ORANGE Emu Chick Aleasha Clinghan is no stranger to the National Women’s Rugby Championship, having represented the Australian Services Rugby Union against the nation’s best a number of times.
But 2013 is shaping up a little differently.
And Clinghan, now with NSW Country, knows it.
“It’s going to be interesting. We play ASRU in our first game. I know a few of the girls have already teed me up to smash me,” Clinghan laughed.
Clinghan is one of four Emu Chicks named to play for NSW Country in this week’s national championship, beginning tomorrow at St Ignatius College Riverview.
Vanessa Foliaki, Rebecca Smyth and Ashley Adams are the others and Foliaki in particular has warned Clinghan just how physical it can be fronting up on the other side to the ASRU girls, formally the Australian Defence Force.
“It’s going to be aggressive straight up, especially in the forwards,” Foliaki warned.
“A lot of people don’t expect it, but it’s full on. You can’t be scared.”
Foliaki will line-up at five-eighth for tomorrow’s Pool A opener against ASRU from 9.15am.
Queensland and Western Australia round out the other Pool A sides while the ACT, Sydney, South Australia and Victoria will battle it out in Pool B.
Foliaki is expecting a tough challenge.
“Especially from Queensland,” she added.
“It’ll be good to play different sides and hopefully beat them.
“We have a good side. There’s experienced and not experienced players, young and old, we’ve got some talent right throughout our side.”
Coached by premiership-winning Orange City mentor Steve Hamson, NSW Country’s preparation is made difficult by the proximity of those in the team.
Newcastle dominates the side, while Tamworth also has a representative in NSW Country colours in 2013.

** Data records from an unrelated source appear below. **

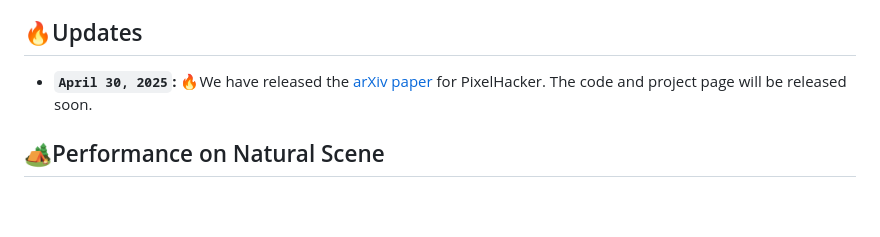
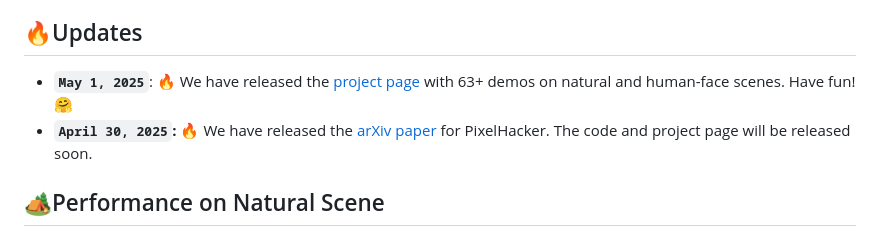
Before and after one commit to Fater-ai/PixelHacker, a Markdown page: README.md, the part around the change printed below. Rendered like a GitHub page; blank space fills up the shorter version.

Commit message:
add project page

```diff
--- a/README.md
+++ b/README.md
@@ -43,7 +43,8 @@
 
 ## 🔥Updates
 
-* **`April 30, 2025`:** 🔥We have released the [arXiv paper](https://arxiv.org/abs/2504.20438) for PixelHacker. The code and project page will be released soon.
+* **`May 1, 2025`**: 🔥 We have released the [project page](https://hustvl.github.io/PixelHacker) with 63+ demos on natural and human-face scenes. Have fun! 🤗
+* **`April 30, 2025`:** 🔥 We have released the [arXiv paper](https://arxiv.org/abs/2504.20438) for PixelHacker. The code and project page will be released soon.
 
 ## 🏕️Performance on Natural Scene
 
```
Also changed, not shown: other parts of README.md (+1 -1 lines).
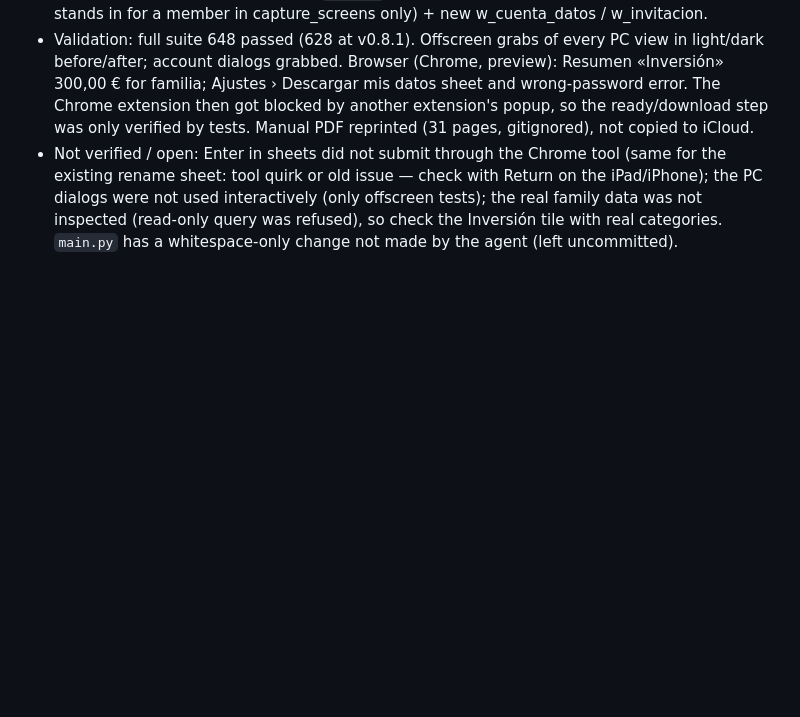
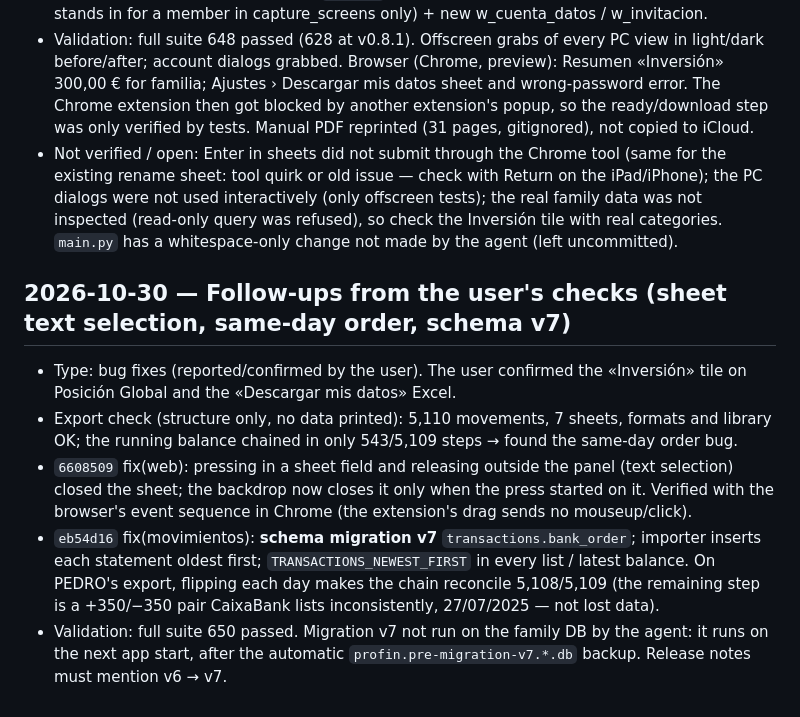
Before and after one commit to pbermudezcc/PROFIN, a Markdown page: docs/agent/agent_log.md, the part around the change. Drawn GitHub-style; blank space fills up the shorter version.

Commit message:
docs(agent_log): record the follow-up fixes (sheet selection, schema v7)
Co-Authored-By: Claude Opus 5.5 <noreply@anthropic.com>
Claude-Session: https://claude.ai/code/session_017DZ5o4uQE3Edi79qC1GmW6

```diff
--- a/docs/agent/agent_log.md
+++ b/docs/agent/agent_log.md
@@ -360,3 +360,10 @@ Entry format:
 - Commits: `971e820` fix(importar) unticked clean rows (PC) were imported; `4365185` fix(gui) light theme label boxes (MainWindow, Gastos/Ingresos, Configuración, login) + sidebar «⋮» button style; `3da1c37` fix(resumen) «Inversión» = net amount of movements in categories of the investment type (`investment_category_ids`; those rows leave income/expense/savings rate/breakdown/monthly bars on the dashboard only); `1810a99` feat(cuenta) PC «Cambiar contraseña» / «Cambiar nombre» (`app/gui/account_dialogs.py`, revokes/renames web sessions, audited [PC]); `300e7dd` test(web) onboarding flake; `ec8fda6` feat(cuenta) «Descargar mis datos» (`app/settings/user_export.py`: xlsx + personal .profin-cats.json + LEEME, only the user's rows; web: password via LoginLimiter → zip in memory behind a one-use, session-bound link for 120 s; PC: «Exportar mis datos…»; `account_service.verify_password`; web_preview second user familia / familia-pass); `d16ac4d` docs(manual) all web screenshots retaken (DEMO stands in for a member in capture_screens only) + new w_cuenta_datos / w_invitacion.
 - Validation: full suite 648 passed (628 at v0.8.1). Offscreen grabs of every PC view in light/dark before/after; account dialogs grabbed. Browser (Chrome, preview): Resumen «Inversión» 300,00 € for familia; Ajustes › Descargar mis datos sheet and wrong-password error. The Chrome extension then got blocked by another extension's popup, so the ready/download step was only verified by tests. Manual PDF reprinted (31 pages, gitignored), not copied to iCloud.
 - Not verified / open: Enter in sheets did not submit through the Chrome tool (same for the existing rename sheet: tool quirk or old issue — check with Return on the iPad/iPhone); the PC dialogs were not used interactively (only offscreen tests); the real family data was not inspected (read-only query was refused), so check the Inversión tile with real categories. `main.py` has a whitespace-only change not made by the agent (left uncommitted).
+
+## 2026-10-30 — Follow-ups from the user's checks (sheet text selection, same-day order, schema v7)
+- Type: bug fixes (reported/confirmed by the user). The user confirmed the «Inversión» tile on Posición Global and the «Descargar mis datos» Excel.
+- Export check (structure only, no data printed): 5,110 movements, 7 sheets, formats and library OK; the running balance chained in only 543/5,109 steps → found the same-day order bug.
+- `6608509` fix(web): pressing in a sheet field and releasing outside the panel (text selection) closed the sheet; the backdrop now closes it only when the press started on it. Verified with the browser's event sequence in Chrome (the extension's drag sends no mouseup/click).
+- `eb54d16` fix(movimientos): **schema migration v7** `transactions.bank_order`; importer inserts each statement oldest first; `TRANSACTIONS_NEWEST_FIRST` in every list / latest balance. On PEDRO's export, flipping each day makes the chain reconcile 5,108/5,109 (the remaining step is a +350/−350 pair CaixaBank lists inconsistently, 27/07/2025 — not lost data).
+- Validation: full suite 650 passed. Migration v7 not run on the family DB by the agent: it runs on the next app start, after the automatic `profin.pre-migration-v7.*.db` backup. Release notes must mention v6 → v7.
```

Having just two training sessions under their belt, Foliaki said the aim was to keep it simple.
“Simple things will win us the games,” she said.
“There’s not much you can do playing with new players you haven’t played with before, so just keep it simple. The basics.
“It’s a huge step up. You’ve got to be a lot stronger, there’s more running. You’ve got to expect to be really physical, because coming up against teams like Queensland, straight away they’re on top of you.”
NSW Country plays tomorrow from 9.15am.
They then play Queensland from 3.15pm tomorrow afternoon before locking horns with Western Australia on Friday at 2.45pm.
The finals are on Saturday.